Aim of the exercise
Each line holding the word "semibold" must appear in the answer, copied from the entries.

[Data excerpts]
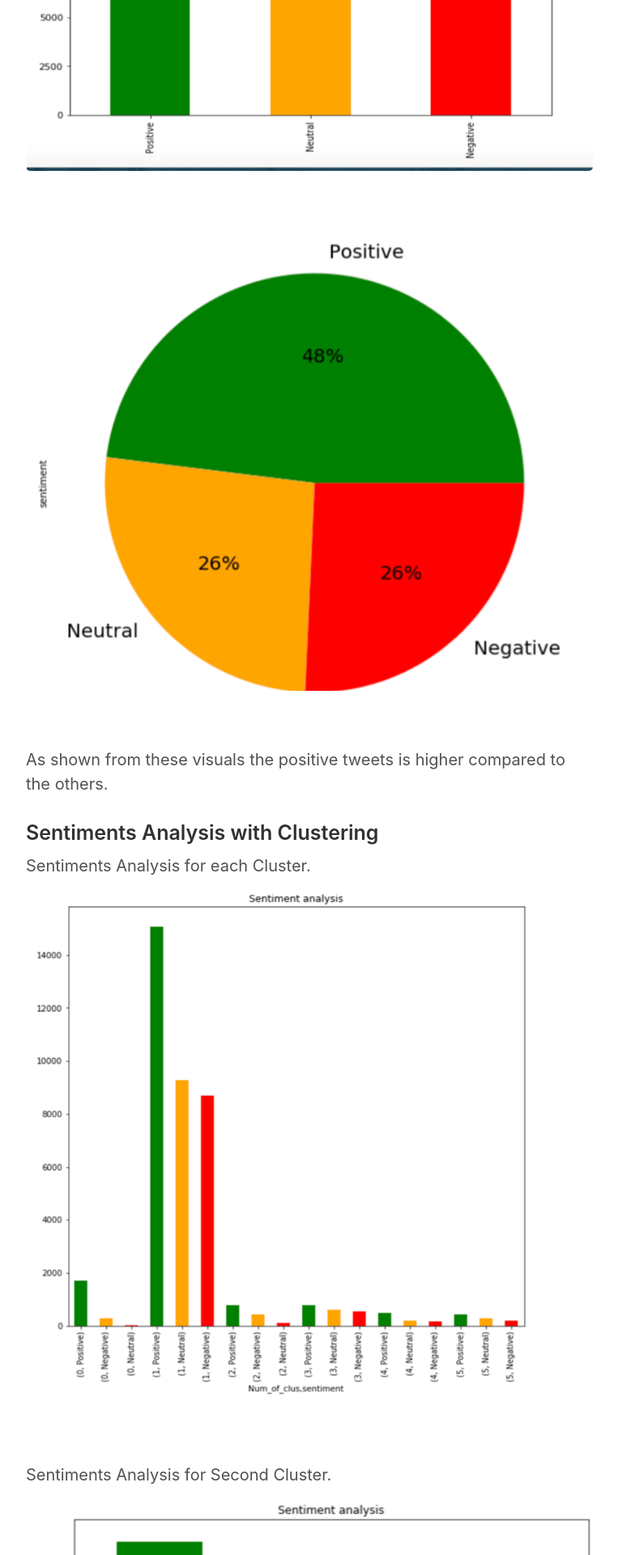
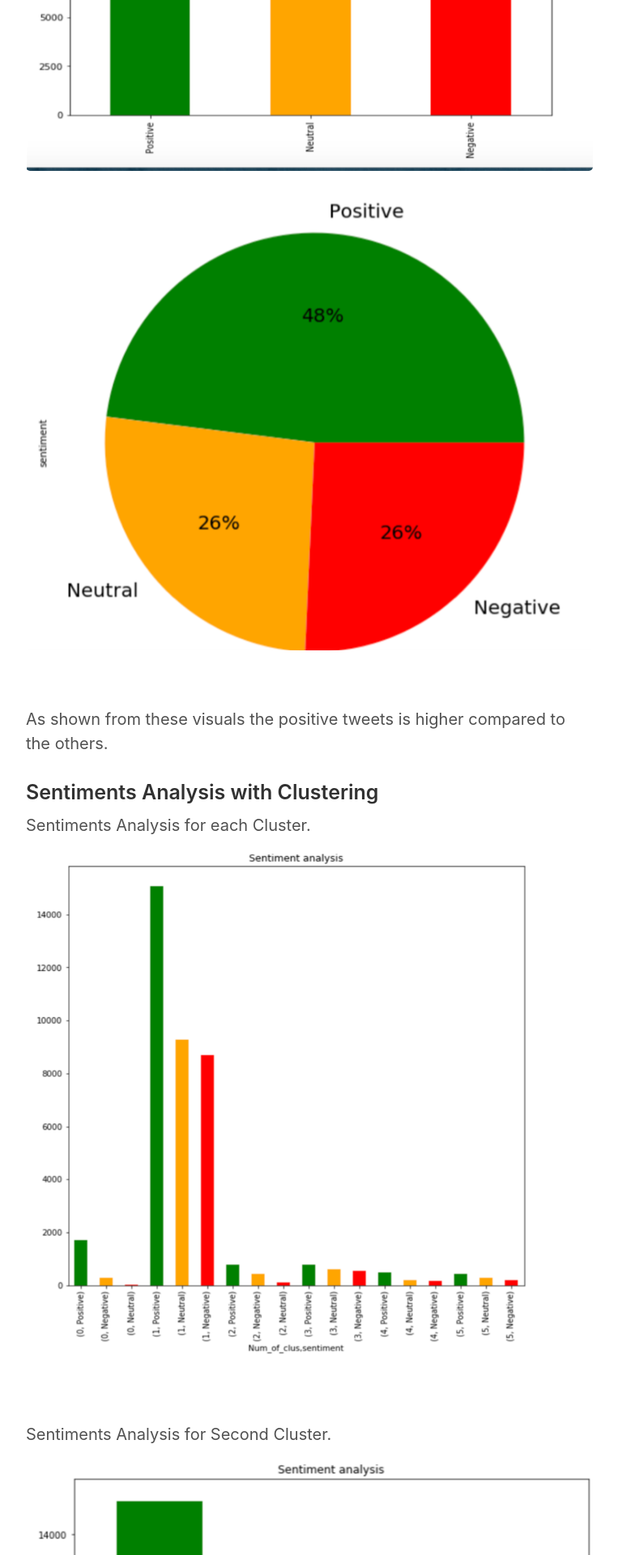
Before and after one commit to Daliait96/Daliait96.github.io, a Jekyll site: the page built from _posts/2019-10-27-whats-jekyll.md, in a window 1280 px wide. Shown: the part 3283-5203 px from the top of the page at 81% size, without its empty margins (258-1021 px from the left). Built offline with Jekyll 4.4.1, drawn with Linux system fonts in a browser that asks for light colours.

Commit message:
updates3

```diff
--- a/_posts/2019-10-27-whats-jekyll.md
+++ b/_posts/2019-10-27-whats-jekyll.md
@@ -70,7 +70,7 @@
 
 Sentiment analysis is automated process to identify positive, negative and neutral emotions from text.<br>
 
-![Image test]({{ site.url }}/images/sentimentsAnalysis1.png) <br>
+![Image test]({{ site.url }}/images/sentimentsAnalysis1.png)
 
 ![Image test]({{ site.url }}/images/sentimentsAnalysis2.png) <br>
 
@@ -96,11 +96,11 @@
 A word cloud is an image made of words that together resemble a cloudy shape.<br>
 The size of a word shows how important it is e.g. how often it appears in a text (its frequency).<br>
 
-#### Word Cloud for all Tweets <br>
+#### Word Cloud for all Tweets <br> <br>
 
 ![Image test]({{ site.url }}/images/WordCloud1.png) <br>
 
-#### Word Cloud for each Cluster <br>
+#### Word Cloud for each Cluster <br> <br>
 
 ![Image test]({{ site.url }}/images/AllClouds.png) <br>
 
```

==

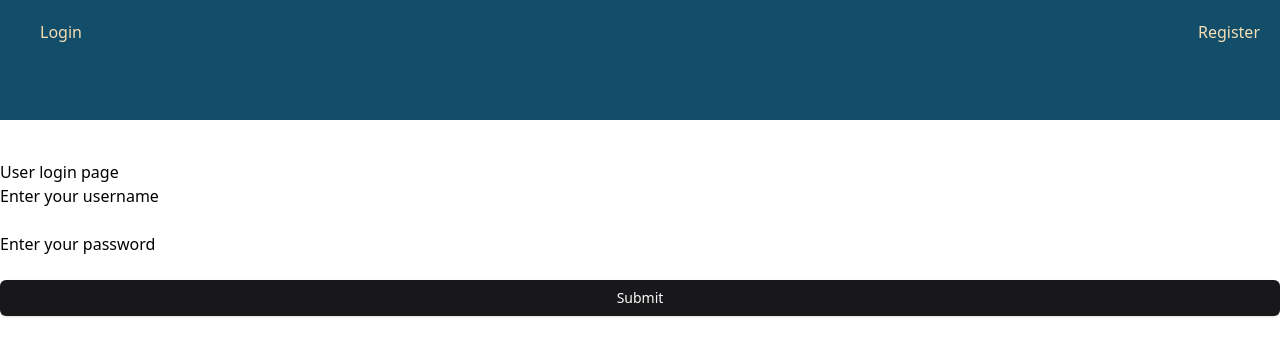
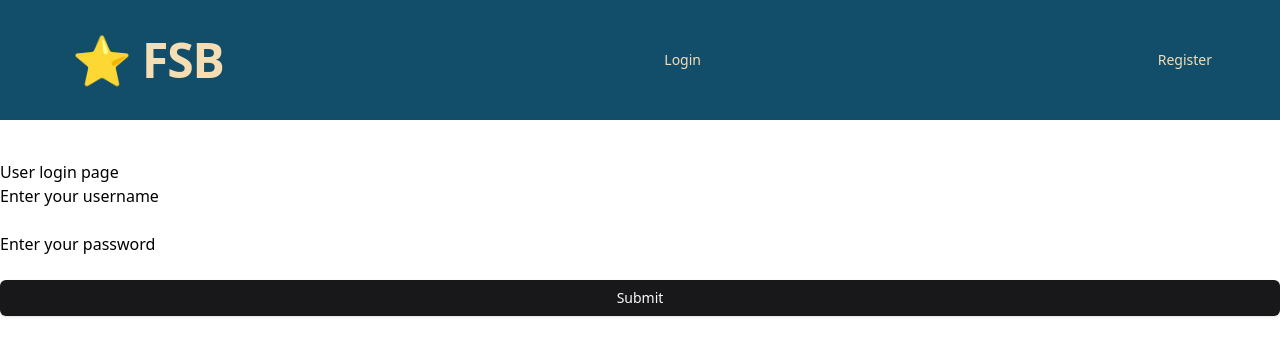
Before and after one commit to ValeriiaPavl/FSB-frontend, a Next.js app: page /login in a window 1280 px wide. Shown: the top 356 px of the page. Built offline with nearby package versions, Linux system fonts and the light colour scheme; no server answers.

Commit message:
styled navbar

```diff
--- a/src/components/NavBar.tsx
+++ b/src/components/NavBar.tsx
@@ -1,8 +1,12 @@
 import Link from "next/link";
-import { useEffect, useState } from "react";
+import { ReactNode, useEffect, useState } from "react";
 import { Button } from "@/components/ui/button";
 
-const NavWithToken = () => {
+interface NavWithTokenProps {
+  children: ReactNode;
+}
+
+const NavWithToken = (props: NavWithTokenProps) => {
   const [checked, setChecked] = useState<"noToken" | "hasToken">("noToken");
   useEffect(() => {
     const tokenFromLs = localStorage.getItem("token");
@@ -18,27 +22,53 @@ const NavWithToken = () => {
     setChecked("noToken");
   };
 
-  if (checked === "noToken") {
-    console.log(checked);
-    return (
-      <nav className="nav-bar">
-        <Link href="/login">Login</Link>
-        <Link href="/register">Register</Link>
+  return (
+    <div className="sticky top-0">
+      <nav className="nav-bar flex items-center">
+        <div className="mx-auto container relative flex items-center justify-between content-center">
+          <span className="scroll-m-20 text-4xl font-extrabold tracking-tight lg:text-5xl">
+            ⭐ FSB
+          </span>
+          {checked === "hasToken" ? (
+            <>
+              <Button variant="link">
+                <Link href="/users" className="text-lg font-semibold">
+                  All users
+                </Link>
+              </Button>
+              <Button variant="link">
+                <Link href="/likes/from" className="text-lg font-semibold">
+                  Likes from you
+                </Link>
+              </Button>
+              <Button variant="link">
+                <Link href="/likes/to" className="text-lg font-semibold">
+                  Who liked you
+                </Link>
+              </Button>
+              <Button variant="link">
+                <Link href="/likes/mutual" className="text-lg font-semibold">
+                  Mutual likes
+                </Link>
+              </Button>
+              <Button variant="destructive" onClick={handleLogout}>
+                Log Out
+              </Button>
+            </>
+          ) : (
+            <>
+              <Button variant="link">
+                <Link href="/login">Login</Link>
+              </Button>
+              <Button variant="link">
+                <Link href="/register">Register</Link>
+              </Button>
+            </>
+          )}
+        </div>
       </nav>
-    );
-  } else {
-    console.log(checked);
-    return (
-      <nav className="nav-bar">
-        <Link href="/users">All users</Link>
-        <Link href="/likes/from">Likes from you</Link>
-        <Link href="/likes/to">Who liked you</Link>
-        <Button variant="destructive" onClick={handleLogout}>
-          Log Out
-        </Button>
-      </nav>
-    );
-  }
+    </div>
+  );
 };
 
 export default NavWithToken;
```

Solved problem
+                <Link href="/users" className="text-lg font-semibold">
+                <Link href="/likes/from" className="text-lg font-semibold">
+                <Link href="/likes/to" className="text-lg font-semibold">
+                <Link href="/likes/mutual" className="text-lg font-semibold">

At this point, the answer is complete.